In March, I reported on Random House's performance for the year 2007. Revenue fell 5.6% to $2.39 billion and EBIT (earnings before interest and taxes) dropped 4.9% to $225 million.
The Direct Group's [direct-to-consumer businesses] 2007 revenue fell 4.1% and Bertelsmann's Chairman Hartmut Ostrowski said the company had decided to sell the Direct Group North America.
In May, Bertelsmann named Markus Dohle to be the new Random House chief executive, replacing Peter W. Olson who had been CEO since 1998. The hope was that Dohle, who had no publishing experience, would open up new lines of business to revitalize Random House.
In July, the sale of the Direct Group North America business in the United States, including "book, DVD and music club brands [like] Doubleday Book Club, Book-of-the-Month Club, Mystery Guild, Black Expressions and Columbia House," was completed.
Bertelsmann also announced plans to sell off its book and music clubs in Australia and in several countries in Europe as well as its book clubs in China.
Both Publishers Marketplace and The Bookseller had articles on Bertelsmann yesterday.
The Bookseller had this to say:
[Bertelsmann's Chairman] Hartmut Ostrowski's desire to set out a new growth strategy for Bertelsmann is turning into a battle between the expansionist ambitions of its new management team and the constraining financial legacy inherited from his predecessors, reports the FT [Financial Times].Mr. Ostrowski became chief executive of Bertelsmann on Janu-
ary 1 of this year and has been cleaning house ever since.
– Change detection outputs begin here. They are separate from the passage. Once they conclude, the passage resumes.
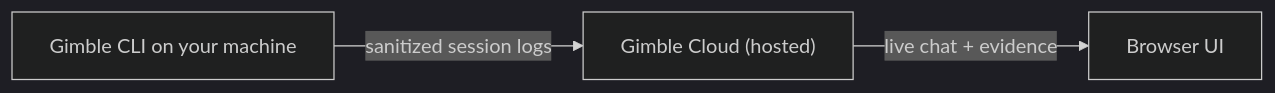
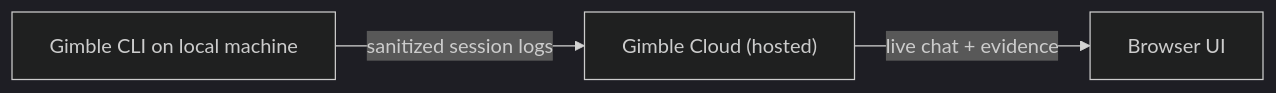
One commit to gimbleHQ/Gimble-dev changed the diagram in README.md. Above: the diagram before and after it, drawn with Mermaid (dark theme). The commit also changed other lines of this file, not shown here.

````diff
--- a/README.md
+++ b/README.md
@@ -33,5 +41,5 @@
 ```mermaid
 flowchart LR
-  CLI["Gimble CLI on your machine"] -->|"sanitized session logs"| Cloud["Gimble Cloud (hosted)"]
+  CLI["Gimble CLI on local machine"] -->|"sanitized session logs"| Cloud["Gimble Cloud (hosted)"]
   Cloud -->|"live chat + evidence"| UI["Browser UI"]
 ```
````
In addition to selling off pieces of the book clubs, he sold his company's 50% share in its joint venture with Sony to Sony.
The Financial Times says:
Such moves were necessary not just to trim Bertelsmann down to its better-performing businesses, but to put its debt load behind it and find new funds for expansion.Publishers Marketplace had this to report yesterday:
We know what they're selling, but it's not exactly clear what they want to be buying and why. "His hopes of building an education business have puzzled some followers, as established educational publishers such as Cengage and Pearson, owner of the Financial Times, are so large that any deal could dilute the Mohn family holding."Bertelsmann is a privately held company owned by its founding family, the Mohns, and by the non-profit Bertelsmann Foundation that was set up by the Mohn Family.
As for their expressed interest in evaluating a bid for Reed Business Information through their Gruner + Jahr unit, Ostrowski tells the paper "whether we'll even make a binding offer isn't clear at the moment."
So, it's clear that Bertelsmann is moving away from its book clubs and music clubs, but whether it wants to enter the education publishing business is still unclear. And how (or if) this new direction will impact Random House is still uncertain.